── Exercise inputs

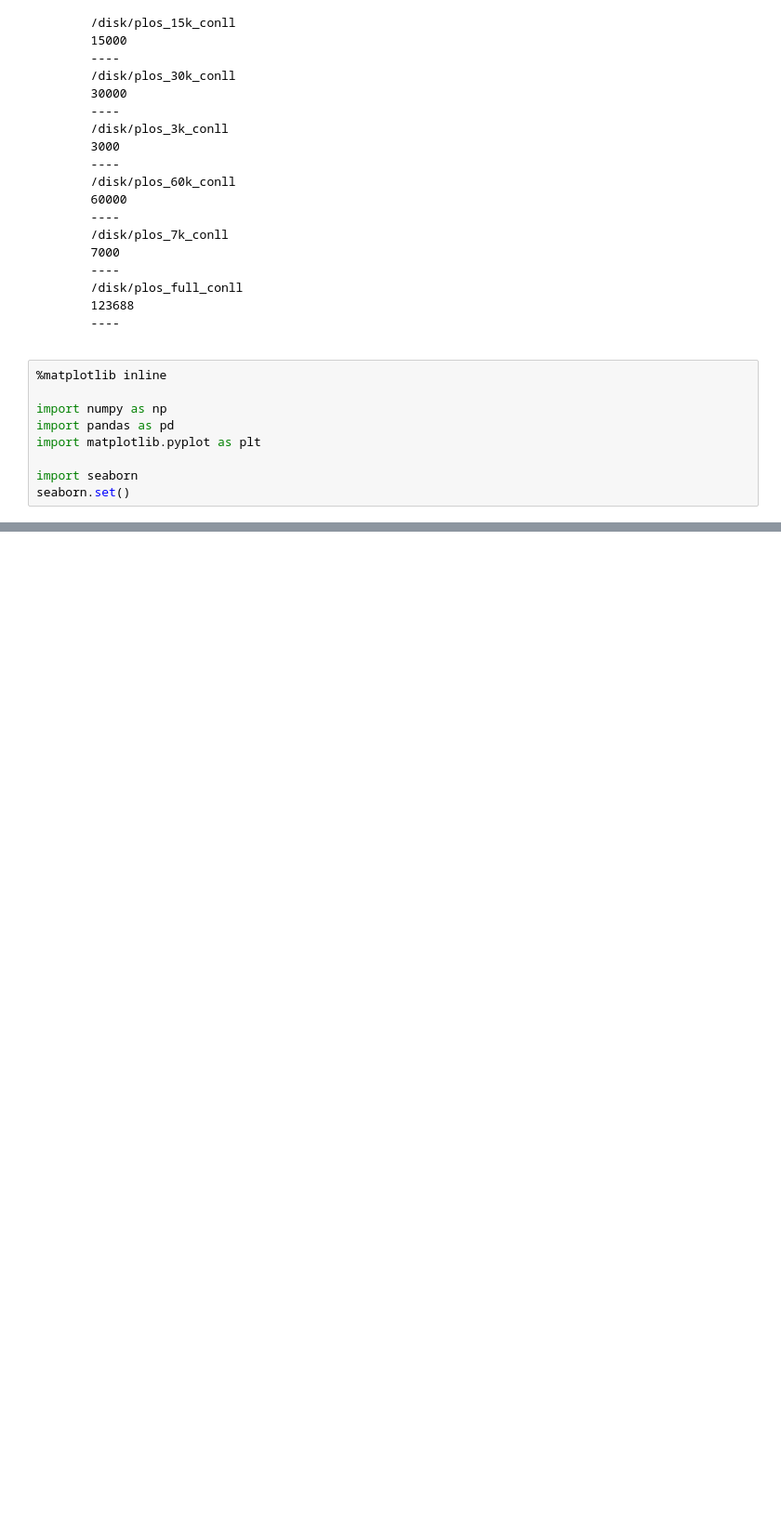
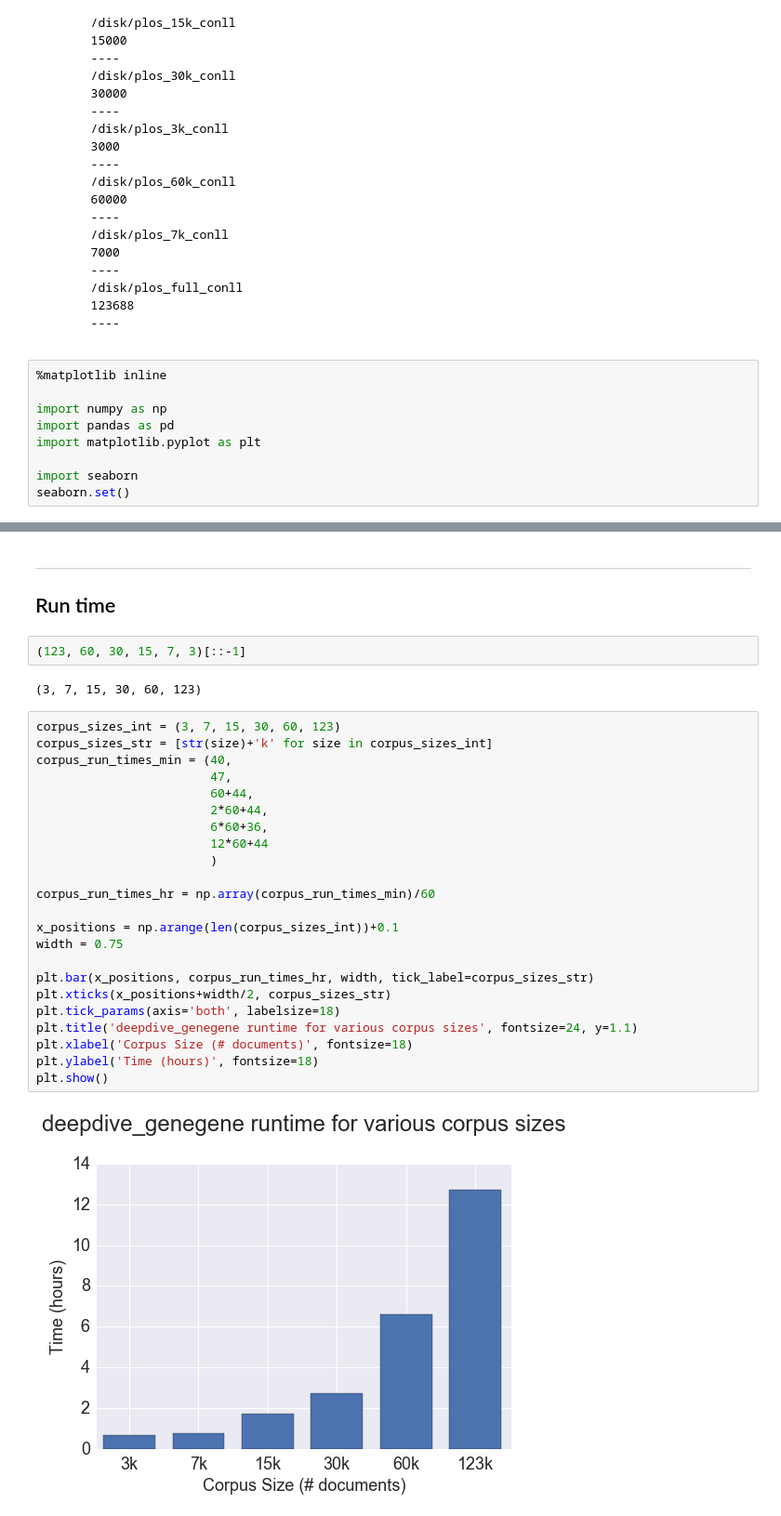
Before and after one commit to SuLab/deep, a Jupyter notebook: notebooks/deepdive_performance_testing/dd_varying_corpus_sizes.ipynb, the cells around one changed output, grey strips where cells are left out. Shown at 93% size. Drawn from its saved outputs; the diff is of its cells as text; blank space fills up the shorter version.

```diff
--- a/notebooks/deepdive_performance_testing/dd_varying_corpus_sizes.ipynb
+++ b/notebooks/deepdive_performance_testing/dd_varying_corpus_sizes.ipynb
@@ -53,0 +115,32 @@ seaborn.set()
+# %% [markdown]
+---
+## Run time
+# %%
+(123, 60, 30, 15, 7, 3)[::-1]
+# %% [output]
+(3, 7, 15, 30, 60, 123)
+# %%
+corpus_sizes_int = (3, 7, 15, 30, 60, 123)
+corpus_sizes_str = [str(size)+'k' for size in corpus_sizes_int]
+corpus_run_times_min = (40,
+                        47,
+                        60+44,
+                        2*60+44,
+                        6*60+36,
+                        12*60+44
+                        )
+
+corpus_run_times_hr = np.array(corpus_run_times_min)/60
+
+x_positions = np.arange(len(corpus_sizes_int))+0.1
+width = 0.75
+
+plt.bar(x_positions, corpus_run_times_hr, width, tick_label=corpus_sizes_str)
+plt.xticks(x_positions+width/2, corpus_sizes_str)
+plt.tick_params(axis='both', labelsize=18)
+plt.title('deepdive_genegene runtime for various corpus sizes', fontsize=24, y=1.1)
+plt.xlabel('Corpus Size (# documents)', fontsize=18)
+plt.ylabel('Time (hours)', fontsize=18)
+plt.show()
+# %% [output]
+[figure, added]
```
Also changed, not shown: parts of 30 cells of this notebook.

────

#### Description of the task
The answer is the number of lines in the preceding material that hold "notebooks"; write that number and nothing else.

#### Exercise solution
3